Difference listings
• • •

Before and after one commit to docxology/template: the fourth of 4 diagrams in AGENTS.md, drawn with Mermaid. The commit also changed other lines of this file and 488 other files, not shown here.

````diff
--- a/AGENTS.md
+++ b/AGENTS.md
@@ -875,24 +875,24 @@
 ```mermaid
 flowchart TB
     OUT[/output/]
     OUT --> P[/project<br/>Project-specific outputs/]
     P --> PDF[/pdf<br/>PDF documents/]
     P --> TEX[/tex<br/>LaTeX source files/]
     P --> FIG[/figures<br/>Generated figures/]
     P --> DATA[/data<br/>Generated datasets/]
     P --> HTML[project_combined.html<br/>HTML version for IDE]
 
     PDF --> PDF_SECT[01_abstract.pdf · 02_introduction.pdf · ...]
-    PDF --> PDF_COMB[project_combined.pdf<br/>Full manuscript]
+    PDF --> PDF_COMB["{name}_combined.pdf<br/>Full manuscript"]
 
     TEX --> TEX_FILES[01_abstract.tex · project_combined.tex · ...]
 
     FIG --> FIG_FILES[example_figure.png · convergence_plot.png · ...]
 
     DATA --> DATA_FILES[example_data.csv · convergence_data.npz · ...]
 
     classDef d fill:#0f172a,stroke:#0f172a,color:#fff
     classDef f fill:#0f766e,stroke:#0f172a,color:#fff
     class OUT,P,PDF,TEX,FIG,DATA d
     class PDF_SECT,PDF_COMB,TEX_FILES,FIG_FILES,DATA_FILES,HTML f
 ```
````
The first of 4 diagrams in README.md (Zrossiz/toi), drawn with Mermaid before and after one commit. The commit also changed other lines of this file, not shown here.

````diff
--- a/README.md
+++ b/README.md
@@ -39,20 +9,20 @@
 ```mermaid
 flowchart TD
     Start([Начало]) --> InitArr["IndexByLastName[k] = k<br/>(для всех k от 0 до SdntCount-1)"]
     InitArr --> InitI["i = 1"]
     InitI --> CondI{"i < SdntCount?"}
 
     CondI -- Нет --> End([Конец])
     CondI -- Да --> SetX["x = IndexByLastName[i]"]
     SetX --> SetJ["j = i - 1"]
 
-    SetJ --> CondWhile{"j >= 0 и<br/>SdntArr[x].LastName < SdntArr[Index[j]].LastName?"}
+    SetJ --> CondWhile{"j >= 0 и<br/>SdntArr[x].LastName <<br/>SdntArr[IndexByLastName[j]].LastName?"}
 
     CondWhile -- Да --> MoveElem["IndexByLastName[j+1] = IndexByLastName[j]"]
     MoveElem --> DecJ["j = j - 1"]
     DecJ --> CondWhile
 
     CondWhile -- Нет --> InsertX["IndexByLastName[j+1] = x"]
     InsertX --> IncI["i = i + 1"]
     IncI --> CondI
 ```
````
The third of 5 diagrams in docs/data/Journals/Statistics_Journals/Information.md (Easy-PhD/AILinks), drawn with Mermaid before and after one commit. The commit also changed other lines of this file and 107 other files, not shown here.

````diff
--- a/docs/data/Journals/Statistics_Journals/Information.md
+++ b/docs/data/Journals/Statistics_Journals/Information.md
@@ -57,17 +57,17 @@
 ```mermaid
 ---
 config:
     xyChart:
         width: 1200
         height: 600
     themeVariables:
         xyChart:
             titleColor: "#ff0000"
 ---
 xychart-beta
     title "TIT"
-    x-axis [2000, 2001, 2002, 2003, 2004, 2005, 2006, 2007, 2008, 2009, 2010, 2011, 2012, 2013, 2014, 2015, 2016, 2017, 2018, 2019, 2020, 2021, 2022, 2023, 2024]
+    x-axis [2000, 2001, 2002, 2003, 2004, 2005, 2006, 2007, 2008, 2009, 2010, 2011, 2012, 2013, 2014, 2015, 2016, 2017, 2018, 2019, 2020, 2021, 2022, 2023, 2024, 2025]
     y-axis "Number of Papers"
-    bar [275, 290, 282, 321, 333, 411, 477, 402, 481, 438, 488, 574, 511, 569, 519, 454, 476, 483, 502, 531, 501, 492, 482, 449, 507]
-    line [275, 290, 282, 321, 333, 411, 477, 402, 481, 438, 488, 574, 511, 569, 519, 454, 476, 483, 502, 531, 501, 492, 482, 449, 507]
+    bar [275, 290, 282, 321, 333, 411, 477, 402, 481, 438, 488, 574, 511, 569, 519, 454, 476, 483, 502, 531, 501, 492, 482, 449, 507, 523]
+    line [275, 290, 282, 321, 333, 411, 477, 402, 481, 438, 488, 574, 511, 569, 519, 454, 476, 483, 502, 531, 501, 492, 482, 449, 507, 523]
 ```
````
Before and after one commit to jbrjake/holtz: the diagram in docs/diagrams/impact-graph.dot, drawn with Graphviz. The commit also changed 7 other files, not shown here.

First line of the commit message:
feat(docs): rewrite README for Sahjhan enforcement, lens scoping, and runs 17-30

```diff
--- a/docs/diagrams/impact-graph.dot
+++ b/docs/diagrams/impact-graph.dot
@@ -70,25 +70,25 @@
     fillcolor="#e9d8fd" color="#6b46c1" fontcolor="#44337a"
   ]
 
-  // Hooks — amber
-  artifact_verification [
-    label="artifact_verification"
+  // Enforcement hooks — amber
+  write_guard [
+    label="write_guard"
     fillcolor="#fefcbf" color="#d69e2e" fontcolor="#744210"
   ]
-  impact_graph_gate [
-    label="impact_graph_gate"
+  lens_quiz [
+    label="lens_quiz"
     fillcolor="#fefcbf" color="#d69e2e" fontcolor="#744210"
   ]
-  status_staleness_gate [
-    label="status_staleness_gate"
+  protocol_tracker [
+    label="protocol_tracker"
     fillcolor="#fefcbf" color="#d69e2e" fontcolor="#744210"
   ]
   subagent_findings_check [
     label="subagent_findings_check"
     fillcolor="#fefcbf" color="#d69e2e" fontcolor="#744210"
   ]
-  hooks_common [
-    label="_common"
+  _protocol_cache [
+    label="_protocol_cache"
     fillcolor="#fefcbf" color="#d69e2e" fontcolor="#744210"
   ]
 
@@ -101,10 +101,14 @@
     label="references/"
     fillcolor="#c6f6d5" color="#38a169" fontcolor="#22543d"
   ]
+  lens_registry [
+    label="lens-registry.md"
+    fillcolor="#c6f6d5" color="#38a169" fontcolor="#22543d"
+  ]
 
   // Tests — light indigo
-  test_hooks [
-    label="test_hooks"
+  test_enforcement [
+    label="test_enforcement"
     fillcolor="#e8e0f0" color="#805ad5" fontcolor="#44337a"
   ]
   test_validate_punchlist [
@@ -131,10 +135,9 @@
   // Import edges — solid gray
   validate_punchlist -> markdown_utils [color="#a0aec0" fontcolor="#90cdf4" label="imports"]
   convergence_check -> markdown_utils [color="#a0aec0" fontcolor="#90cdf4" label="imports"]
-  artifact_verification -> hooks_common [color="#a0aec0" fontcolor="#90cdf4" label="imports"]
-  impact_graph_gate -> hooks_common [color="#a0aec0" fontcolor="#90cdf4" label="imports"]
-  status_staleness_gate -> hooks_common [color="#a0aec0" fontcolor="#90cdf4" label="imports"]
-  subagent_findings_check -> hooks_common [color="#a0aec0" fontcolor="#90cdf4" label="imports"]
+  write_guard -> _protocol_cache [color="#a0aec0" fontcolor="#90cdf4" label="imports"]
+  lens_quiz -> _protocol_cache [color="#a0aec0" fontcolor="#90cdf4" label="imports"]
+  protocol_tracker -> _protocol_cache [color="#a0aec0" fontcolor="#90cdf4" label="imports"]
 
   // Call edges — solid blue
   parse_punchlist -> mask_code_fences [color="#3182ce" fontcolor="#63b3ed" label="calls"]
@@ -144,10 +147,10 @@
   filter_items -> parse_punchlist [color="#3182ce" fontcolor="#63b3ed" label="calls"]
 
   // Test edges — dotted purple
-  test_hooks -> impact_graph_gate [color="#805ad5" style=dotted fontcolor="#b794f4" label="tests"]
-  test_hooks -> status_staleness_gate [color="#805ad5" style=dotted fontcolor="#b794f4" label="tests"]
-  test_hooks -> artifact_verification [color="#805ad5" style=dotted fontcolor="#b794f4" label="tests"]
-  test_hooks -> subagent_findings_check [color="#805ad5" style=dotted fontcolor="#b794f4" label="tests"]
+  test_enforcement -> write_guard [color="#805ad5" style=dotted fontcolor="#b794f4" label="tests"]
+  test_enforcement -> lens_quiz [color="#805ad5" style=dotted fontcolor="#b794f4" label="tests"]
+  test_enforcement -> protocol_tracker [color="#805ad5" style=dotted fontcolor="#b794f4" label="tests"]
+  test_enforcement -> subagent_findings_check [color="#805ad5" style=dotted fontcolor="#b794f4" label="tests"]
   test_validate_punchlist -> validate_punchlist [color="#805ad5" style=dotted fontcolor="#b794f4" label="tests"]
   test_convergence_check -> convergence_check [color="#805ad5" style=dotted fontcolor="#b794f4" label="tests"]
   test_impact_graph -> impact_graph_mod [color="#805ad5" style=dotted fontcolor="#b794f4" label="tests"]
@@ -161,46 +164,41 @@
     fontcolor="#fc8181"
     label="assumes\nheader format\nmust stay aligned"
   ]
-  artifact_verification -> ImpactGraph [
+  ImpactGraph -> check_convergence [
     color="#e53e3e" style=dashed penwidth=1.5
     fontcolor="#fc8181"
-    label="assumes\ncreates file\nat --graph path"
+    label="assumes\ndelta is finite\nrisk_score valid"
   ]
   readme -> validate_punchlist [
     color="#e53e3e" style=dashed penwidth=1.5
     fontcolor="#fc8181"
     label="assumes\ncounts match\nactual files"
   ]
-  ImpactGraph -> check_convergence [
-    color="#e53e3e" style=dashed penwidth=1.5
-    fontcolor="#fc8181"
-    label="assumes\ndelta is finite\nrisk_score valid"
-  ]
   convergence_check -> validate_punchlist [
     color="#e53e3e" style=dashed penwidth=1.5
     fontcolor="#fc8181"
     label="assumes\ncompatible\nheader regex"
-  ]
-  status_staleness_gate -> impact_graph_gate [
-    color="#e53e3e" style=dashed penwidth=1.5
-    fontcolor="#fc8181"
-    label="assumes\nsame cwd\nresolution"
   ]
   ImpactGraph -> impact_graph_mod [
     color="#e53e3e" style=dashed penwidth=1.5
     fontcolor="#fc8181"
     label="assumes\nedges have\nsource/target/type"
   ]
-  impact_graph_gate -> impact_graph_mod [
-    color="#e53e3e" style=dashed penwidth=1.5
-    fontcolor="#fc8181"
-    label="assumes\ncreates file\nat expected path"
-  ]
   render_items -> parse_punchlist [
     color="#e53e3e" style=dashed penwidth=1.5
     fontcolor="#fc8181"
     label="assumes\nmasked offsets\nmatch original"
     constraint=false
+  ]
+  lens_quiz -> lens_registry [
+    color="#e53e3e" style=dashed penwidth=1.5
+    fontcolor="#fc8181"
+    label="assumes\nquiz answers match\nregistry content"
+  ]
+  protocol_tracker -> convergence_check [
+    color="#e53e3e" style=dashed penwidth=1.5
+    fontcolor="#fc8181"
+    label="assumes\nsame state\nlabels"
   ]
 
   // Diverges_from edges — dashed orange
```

• • •

__WHAT IS BEING ASKED__
What is needed here is one number: how many lines of the entries hold the string "SetJ".

__RESPONSE TO THE EXERCISE__
3